The outbreak began two months ago and is unfolding amid an economic crisis and growing instability due to gang violence.
Ninety percent of confirmed cases are in areas with a high burden of acute malnutrition.
Children with this disease, also known as severe malnutrition, are more vulnerable to cholera and at least three times more likely to die From him.
“In Haiti right now there is a triple threat to the lives of children –malnutrition, cholera and armed violence. And sometimes all three together. said Manuel Fontaine, Director UNICEFOffice of Emergency Programs, which completed a four-day visit to the country.
Mr. Fontaine saw life-saving care for malnourished children through UNICEF-supported cholera treatment in the capital, Port-au-Prince, and in the Cité Soleil area.
“I was shocked to see many children are at risk of dying in cholera treatment centers. In just a few hours, acute watery diarrhea and vomiting dehydrates and weakens them so much that they can die without timely and adequate treatment. Cholera and malnutrition is a deadly combination, one leading to the other,” he said.
The senior official also visited a center that provides medical, psychological and psychosocial assistance to victims of gender-based violence.
Break the vicious circle
As of Monday, Haiti had 924 confirmed cases of cholera, more than 10,600 suspected cases and 188 deaths, according to the Ministry of Health.
Mr. Fontaine was adamant that the “vicious circle” between malnutrition and cholera could be broken.
“A simple, affordable and effective treatment can save the lives of Haitian childrenif we get to the most vulnerable families before it’s too late,” he said.
“But the poor urban areas most affected by the cholera outbreak are also under the control of well-armed gangs. With widespread armed violence and insecurity in large parts of the capital, humanitarian teams walk on eggshells.”
Nutritional screenings and support
UNICEF is seeking funding to step up its cholera control efforts over the next five months.
US$27.5 million will be used to provide humanitarian assistance in the areas of health, water, hygiene and sanitation, and nutrition and protection for 1.4 million people.
Since July, UN agency and partners have been conducting screening and assessment of nutritional status almost 6200 children in Cité Soleil, the capital’s largest poor urban area.
Overall, about 2,500 children under the age of five suffering from severe and moderate acute malnutrition received quality treatment.
UNICEF, in collaboration with national authorities and partners, delivered items such as 245 cholera kits, 313,000 sachets of oral rehydration salts, zinc, antibiotics and personal protective equipment (PPE) to health departments.

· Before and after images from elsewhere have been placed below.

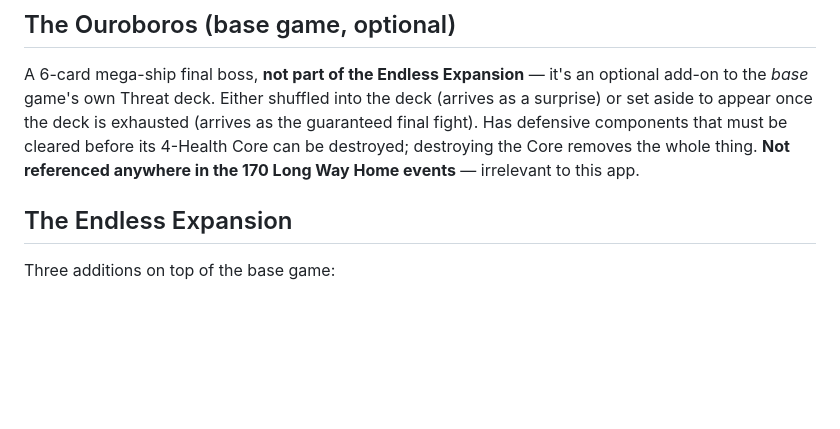
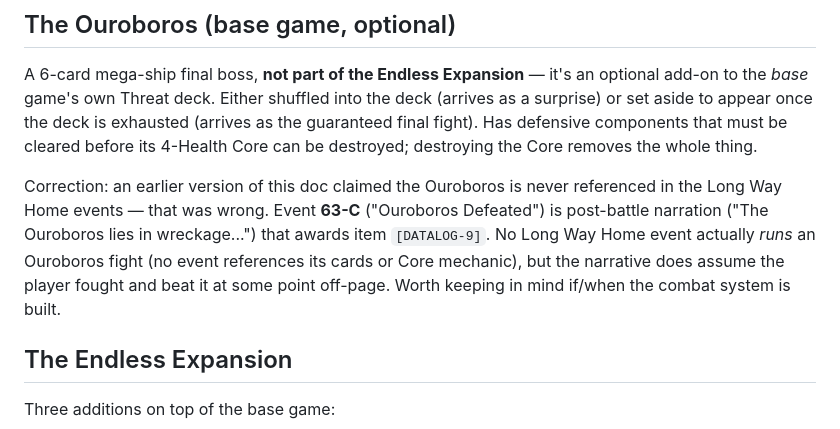
Before and after one commit to slant/deepspace, a Markdown page: docs/reference/deep-space-d6-mechanics.md, the part around the change. Drawn GitHub-style; blank space fills up the shorter version.

```diff
--- a/docs/reference/deep-space-d6-mechanics.md
+++ b/docs/reference/deep-space-d6-mechanics.md
@@ -62,8 +62,15 @@ an optional add-on to the *base* game's own Threat deck. Either shuffled into
 the deck (arrives as a surprise) or set aside to appear once the deck is
 exhausted (arrives as the guaranteed final fight). Has defensive components
 that must be cleared before its 4-Health Core can be destroyed; destroying
-the Core removes the whole thing. **Not referenced anywhere in the 170
-Long Way Home events** — irrelevant to this app.
+the Core removes the whole thing.
+
+Correction: an earlier version of this doc claimed the Ouroboros is never
+referenced in the Long Way Home events — that was wrong. Event **63-C**
+("Ouroboros Defeated") is post-battle narration ("The Ouroboros lies in
+wreckage...") that awards item `[DATALOG-9]`. No Long Way Home event actually
+*runs* an Ouroboros fight (no event references its cards or Core mechanic),
+but the narrative does assume the player fought and beat it at some point
+off-page. Worth keeping in mind if/when the combat system is built.
 
 ## The Endless Expansion
 
```
Also changed, not shown: CLAUDE.md (+7 -0 lines), TODO.md (+6 -6 lines).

Other assistance included the provision of 135,000 water purification tablets to a partner hospital in Cité Soleil.
In addition, over 468,000 liters of water have been distributed to the 22,290 people currently living in or displaced from the area.